Wedding planning can be stressful. Add into that a tiff with your soon-to-be-husband about where to seat his great aunt Tilda or just how much your spent on peonies, and you could be ready to explode from frustration.
So if wedding plans trigger a no-holds-barred fight, the most important thing to know is you're not alone — after all, between discussions about family members, money and more, an engagement can be a recipe for a Molotov cocktail.
"Expectations are very important, and fighting isn't a bad thing, actually," says Lauren Napolitano. "It's constructive if it's done respectively."
In fact, fighting over your wedding — while not fun to experience — can be great practice for how you'll treat arguments once you're married. "The worst thing a couple can do is to repress or ignore feelings that are different from his or her significant other in the attempt to stay unified," explains Napolitano. "Then the feelings turn into resentment and anger. It's far better to have a small argument as an engaged than allow resentments to build that could carry into your marriage."
When you find yourself in the throes of a wedding-related spat, take a step back and really consider what your fiancé is saying. "It's important that you communicate respectfully and clear up any issues after the fight," Napolitano says. "It's important to understand your fiancé's feelings and opinions."
Once you can clearly understand what the other is trying to communicate, you can dig even deeper into an issue and resolve the real problem. For example, if your fiancé doesn't get why peonies cost $5 a stem, maybe the issue really isn't about the blooms; perhaps he's concerned about beginning a life together in debt.

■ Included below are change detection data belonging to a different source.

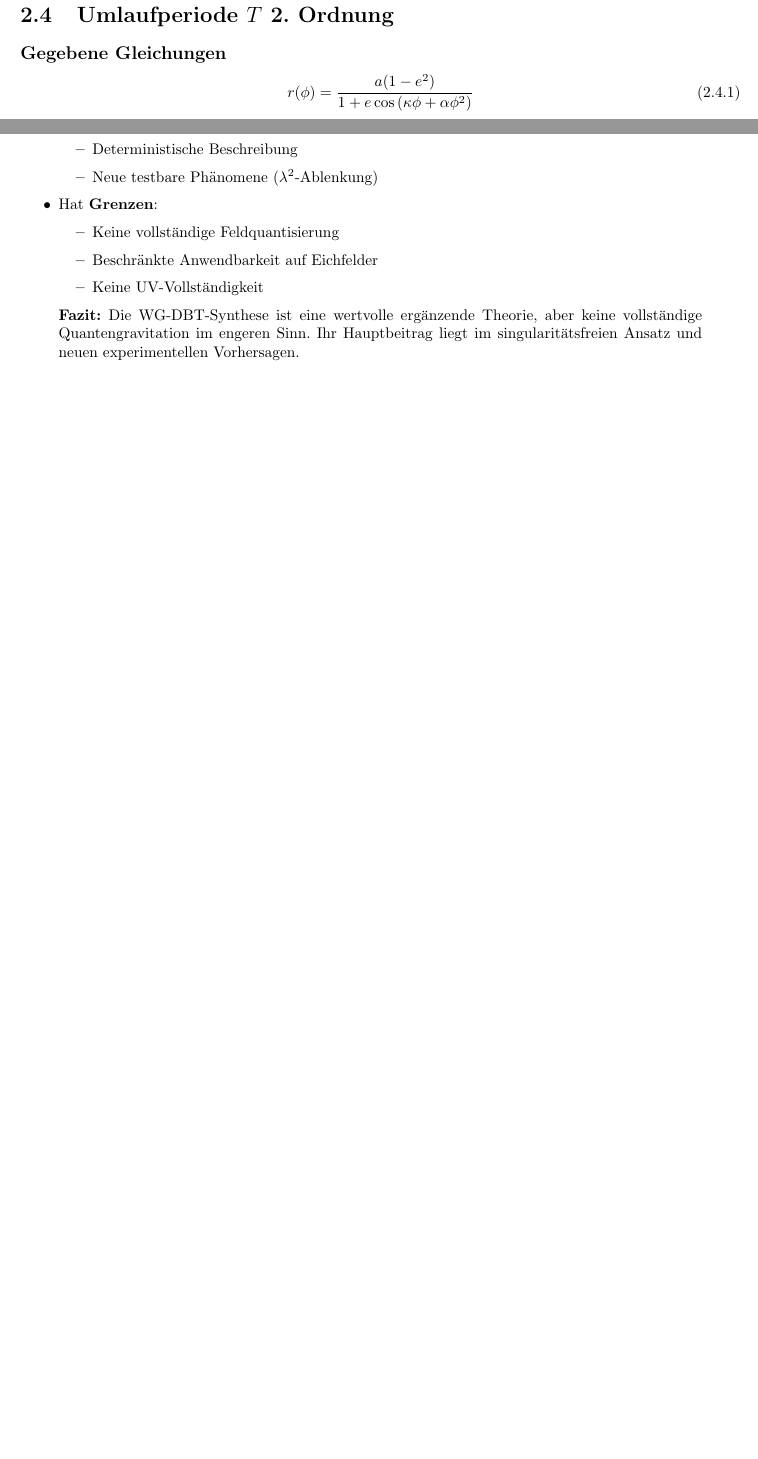
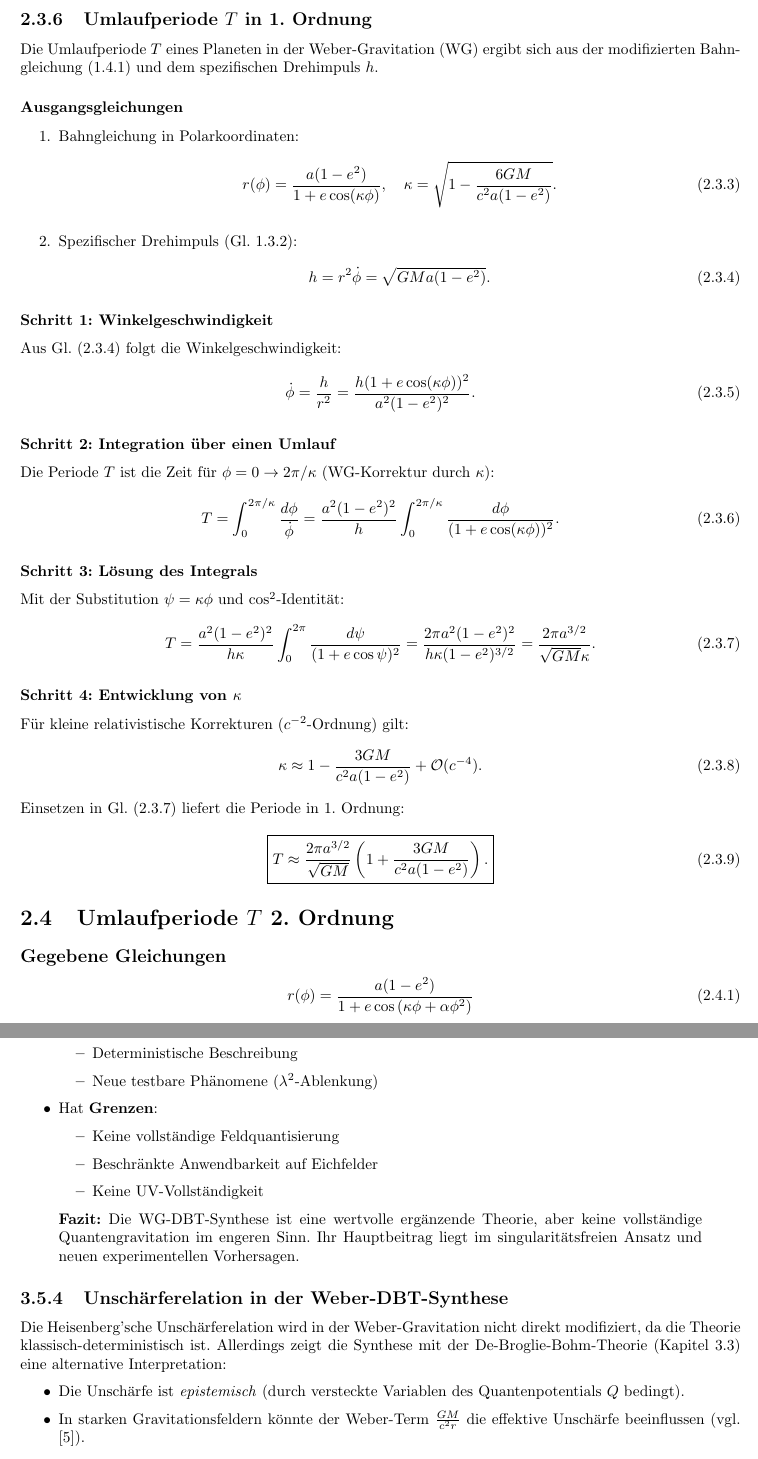
Before and after one commit to deppenkaiser/webersim, a LaTeX book (doc/latex/weber.tex, which reads doc/latex/content/18_T.tex, doc/latex/content/31_bohm.tex): two parts of pages 18 and 34 of 37 before the commit and two parts of pages 18 and 36 of 39 after it, joined at a grey line, cut at the place of the change, the shorter picture padded with empty space. Compiled offline with pdfLaTeX.

Commit message:
ADD Dokumentation

```diff
--- a/doc/latex/content/18_T.tex
+++ b/doc/latex/content/18_T.tex
@@ -1,4 +1,60 @@
 \newpage
+\subsection{Umlaufperiode $T$ in 1. Ordnung}
+Die Umlaufperiode $T$ eines Planeten in der Weber-Gravitation (WG) ergibt sich aus der modifizierten Bahngleichung (1.4.1) und dem spezifischen Drehimpuls $h$.
+
+\subsubsection*{Ausgangsgleichungen}
+\begin{enumerate}
+    \item Bahngleichung in Polarkoordinaten:
+    \begin{equation}
+        r(\phi) = \frac{a(1-e^2)}{1 + e \cos(\kappa \phi)}, \quad \kappa = \sqrt{1 - \frac{6GM}{c^2 a(1-e^2)}}.
+        \label{eq:bahn}
+    \end{equation}
+
+    \item Spezifischer Drehimpuls (Gl. 1.3.2):
+    \begin{equation}
+        h = r^2 \dot{\phi} = \sqrt{GMa(1-e^2)}.
+        \label{eq:h}
+    \end{equation}
+\end{enumerate}
+
+\subsubsection*{Schritt 1: Winkelgeschwindigkeit}
+Aus Gl.~\eqref{eq:h} folgt die Winkelgeschwindigkeit:
+\begin{equation}
+    \dot{\phi} = \frac{h}{r^2} = \frac{h(1 + e \cos(\kappa \phi))^2}{a^2(1-e^2)^2}.
+    \label{eq:dotphi}
+\end{equation}
+
+\subsubsection*{Schritt 2: Integration über einen Umlauf}
+Die Periode $T$ ist die Zeit für $\phi = 0 \to 2\pi/\kappa$ (WG-Korrektur durch $\kappa$):
+\begin{align}
+    T &= \int_0^{2\pi/\kappa} \frac{d\phi}{\dot{\phi}}
+       = \frac{a^2(1-e^2)^2}{h} \int_0^{2\pi/\kappa} \frac{d\phi}{(1 + e \cos(\kappa \phi))^2}.
+       \label{eq:T_integral}
+\end{align}
+
+\subsubsection*{Schritt 3: Lösung des Integrals}
+Mit der Substitution $\psi = \kappa \phi$ und $\cos^2$-Identität:
+\begin{align}
+    T &= \frac{a^2(1-e^2)^2}{h \kappa} \int_0^{2\pi} \frac{d\psi}{(1 + e \cos \psi)^2}
+       = \frac{2\pi a^2(1-e^2)^2}{h \kappa (1-e^2)^{3/2}}
+       = \frac{2\pi a^{3/2}}{\sqrt{GM} \kappa}.
+       \label{eq:T_solution}
+\end{align}
+
+\subsubsection*{Schritt 4: Entwicklung von $\kappa$}
+Für kleine relativistische Korrekturen ($c^{-2}$-Ordnung) gilt:
+\begin{equation}
+    \kappa \approx 1 - \frac{3GM}{c^2 a(1-e^2)} + \mathcal{O}(c^{-4}).
+    \label{eq:kappa_expansion}
+\end{equation}
+Einsetzen in Gl.~\eqref{eq:T_solution} liefert die Periode in 1. Ordnung:
+\begin{equation}
+    \boxed{
+    T \approx \frac{2\pi a^{3/2}}{\sqrt{GM}} \left(1 + \frac{3GM}{c^2 a(1-e^2)}\right).
+    }
+    \label{eq:T_final}
+\end{equation}
+
 \section{Umlaufperiode \( T \) 2. Ordnung}
 
 \subsection*{Gegebene Gleichungen}
--- a/doc/latex/content/31_bohm.tex
+++ b/doc/latex/content/31_bohm.tex
@@ -207,5 +208,14 @@ Die Weber-Gravitation (WG) mit De-Broglie-Bohm-Theorie (DBT):
 \end{itemize}
 
 \begin{quote}
-\textbf{Fazit:} Die WG-DBT-Synthese ist eine wertvolle ergänzende Theorie, aber keine vollständige Quantengravitation im engeren Sinn. Ihr Hauptbeitrag liegt im singularitätsfreien Ansatz und neuen experimentellen Vorhersagen.
+\textbf{Fazit:} Die WG-DBT-Synthese ist eine wertvolle ergänzende Theorie, aber keine vollständige Quantengravitation im engeren Sinn. Ihr Hauptbeitrag liegt im
+singularitätsfreien Ansatz und neuen experimentellen Vorhersagen.
 \end{quote}
+
+\subsection{Unschärferelation in der Weber-DBT-Synthese}
+Die Heisenberg’sche Unschärferelation wird in der Weber-Gravitation nicht direkt modifiziert, da die Theorie klassisch-deterministisch ist. Allerdings zeigt die Synthese mit der
+De-Broglie-Bohm-Theorie (Kapitel~\ref{sec:quanten-wg}) eine alternative Interpretation:
+\begin{itemize}
+    \item Die Unschärfe ist \textit{epistemisch} (durch versteckte Variablen des Quantenpotentials $Q$ bedingt).
+    \item In starken Gravitationsfeldern könnte der Weber-Term $\frac{GM}{c^2 r}$ die effektive Unschärfe beeinflussen (vgl. \cite{bohm1952}).
+\end{itemize}
```
Also changed, not shown: doc/latex/content/31_bohm.tex (1 more changed lines).
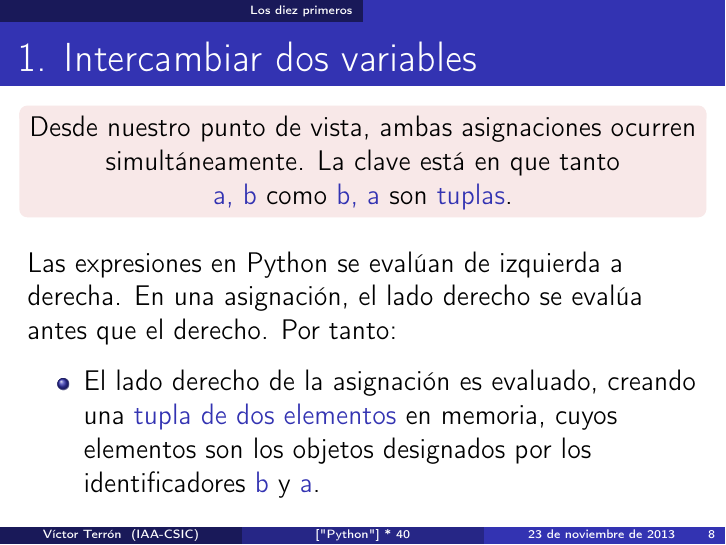
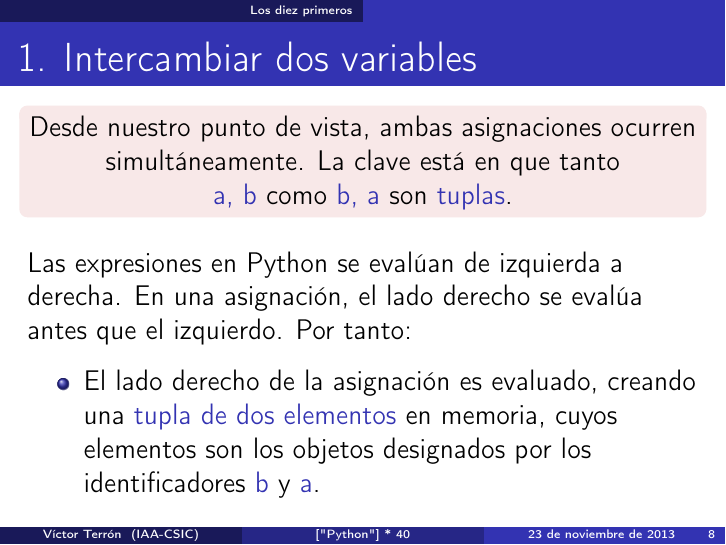
Before and after one commit to vterron/python-talks, LaTeX slides (python-cuarenta.tex, which reads puntos/01.tex): page 8 of 141. Compiled offline with pdfLaTeX.

Commit message:
lateralidad
cambio de "derecho" por "izquierdo"

```diff
--- a/puntos/01.tex
+++ b/puntos/01.tex
@@ -48,7 +48,7 @@ y = x;
   \end{alertblock}
 
   Las expresiones en Python se evalúan de izquierda a derecha. En una
-  asignación, el lado derecho se evalúa antes que el derecho. Por tanto:
+  asignación, el lado derecho se evalúa antes que el izquierdo. Por tanto:
 
   \begin{itemize}
     \item El lado derecho de la asignación es evaluado, creando una
```
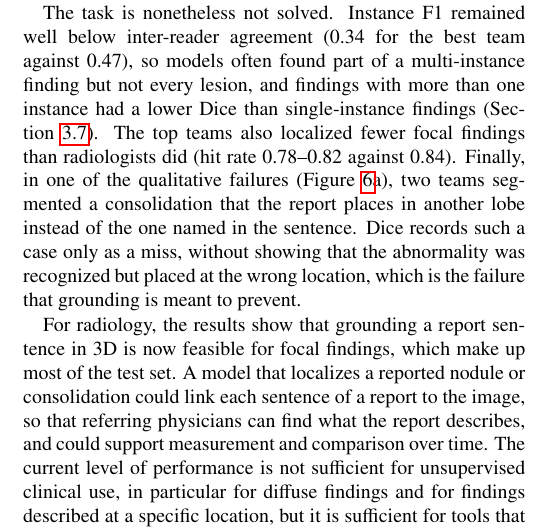
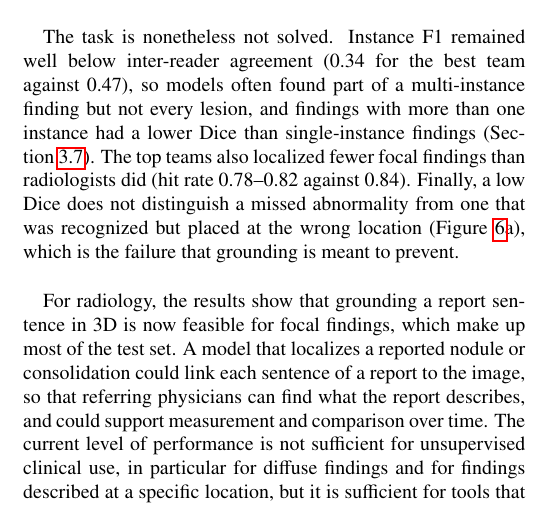
Before and after one commit to MohammedSB/rexgrounding-challenge-paper, a LaTeX paper (paper/main.tex): part of one column of page 12 of 25, cut so that both start at the same text. Compiled offline with pdfLaTeX.

Commit message:
Discussion: general point on Dice and wrong-location errors
Co-Authored-By: Claude Opus 5.5 <noreply@anthropic.com>

```diff
--- a/paper/main.tex
+++ b/paper/main.tex
@@ -1035,11 +1035,9 @@ found part of a multi-instance finding but not every lesion, and findings with
 more than one instance had a lower Dice than single-instance findings
 (Section~\ref{sec:further}). The top teams also localized fewer focal findings
 than radiologists did (hit rate 0.78--0.82 against 0.84). Finally,
-in one of the qualitative failures (Figure~\ref{fig:qual-failure}a), two teams
-segmented a consolidation that the report places in another lobe instead of the
-one named in the sentence. Dice records such a case only as a miss, without
-showing that the abnormality was recognized but placed at the wrong location,
-which is the failure that grounding is meant to prevent.
+a low Dice does not distinguish a missed abnormality from one that was recognized
+but placed at the wrong location (Figure~\ref{fig:qual-failure}a), which is the
+failure that grounding is meant to prevent.
 
 For radiology, the results show that grounding a report sentence in 3D is now
 feasible for focal findings, which make up most of the test set. A model that
```
Also changed, not shown: 1 other file.
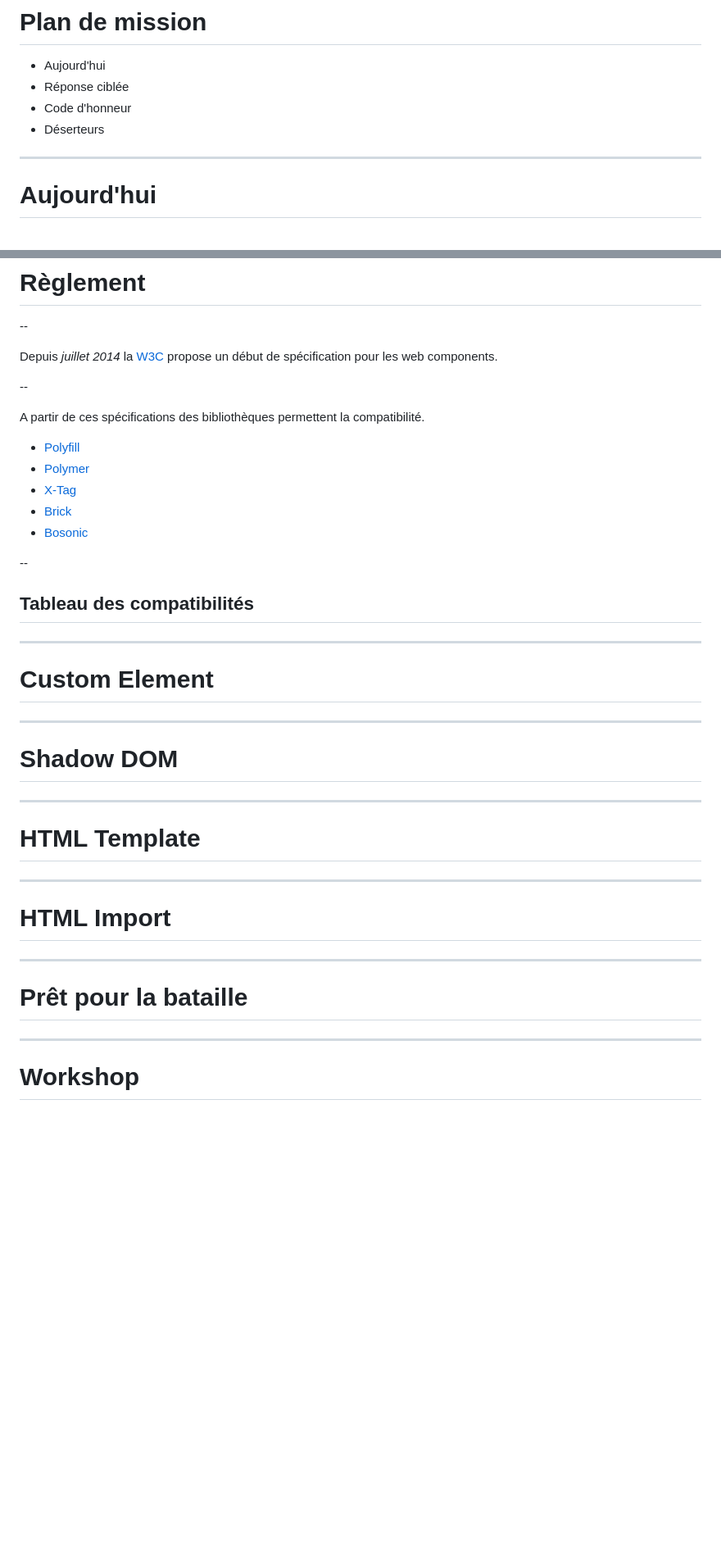
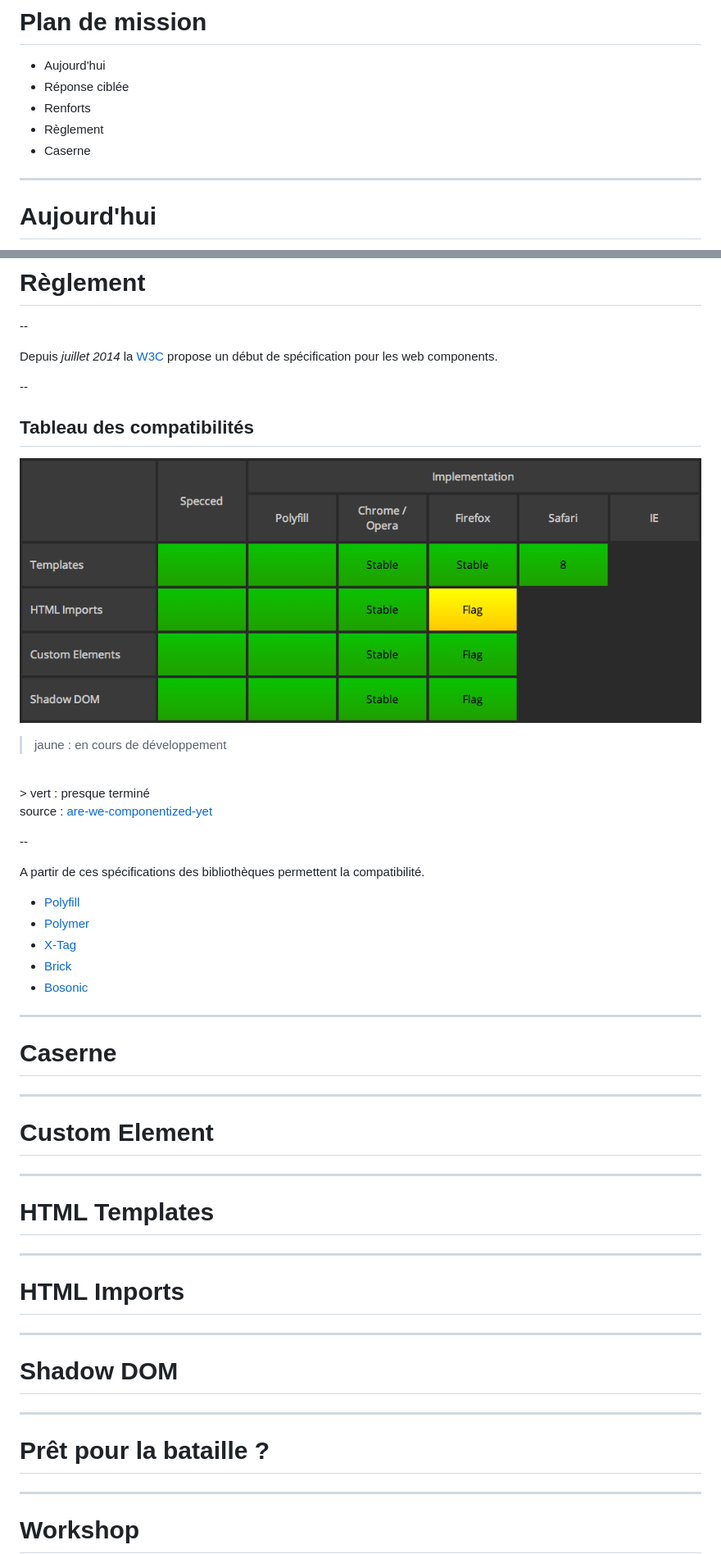
Before and after one commit to publicissapient-france/slot-webcomponents, a Markdown page: talk.md, 2 parts joined by grey strips. Shown: that part at 82% size. GitHub-like rendering; pictures changed too: image/compatibility_tab.png (added); blank space fills up the shorter version.

Commit message:
Compatibility tab

```diff
--- a/talk.md
+++ b/talk.md
@@ -10,8 +10,9 @@
 
 * Aujourd'hui
 * Réponse ciblée
-* Code d'honneur
-* Déserteurs
+* Renforts
+* Règlement
+* Caserne
 
 ---
 
@@ -103,6 +104,17 @@ Depuis *juillet 2014* la [W3C](http://www.w3.org/wiki/WebComponents/) propose un
 
 --
 
+## Tableau des compatibilités
+
+![tableau des compatibilités](image/compatibility_tab.png)
+> <span style="color: yellow">jaune</span> : en cours de développement
+<br/>
+> <span style="color: green">vert</span> : presque terminé
+
+source : [are-we-componentized-yet](http://jonrimmer.github.io/are-we-componentized-yet/)
+
+--
+
 A partir de ces spécifications des bibliothèques permettent la compatibilité.
 
 * [Polyfill](http://webcomponents.org/polyfills/)
@@ -111,9 +123,9 @@ A partir de ces spécifications des bibliothèques permettent la compatibilité.
 * [Brick](http://bricksjs.com/index.html)
 * [Bosonic](http://bosonic.github.io/)
 
---
+---
 
-## Tableau des compatibilités
+# Caserne
 
 ---
 
@@ -121,19 +133,19 @@ A partir de ces spécifications des bibliothèques permettent la compatibilité.
 
 ---
 
+# HTML Templates
+
+---
+
+# HTML Imports
+
+---
+
 # Shadow DOM
 
 ---
 
-# HTML Template
-
----
-
-# HTML Import
-
----
-
-# Prêt pour la bataille
+# Prêt pour la bataille ?
 
 ---
 
```
Also changed, not shown: other parts of talk.md (+3 -3 lines).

Finally, when the conflict over, remind yourself that "a difference of opinions is healthy," Napolitano says. "To fight is to clear the air and to express your feelings, and a chance to understand one another better." These are great skills to bring into your marriage!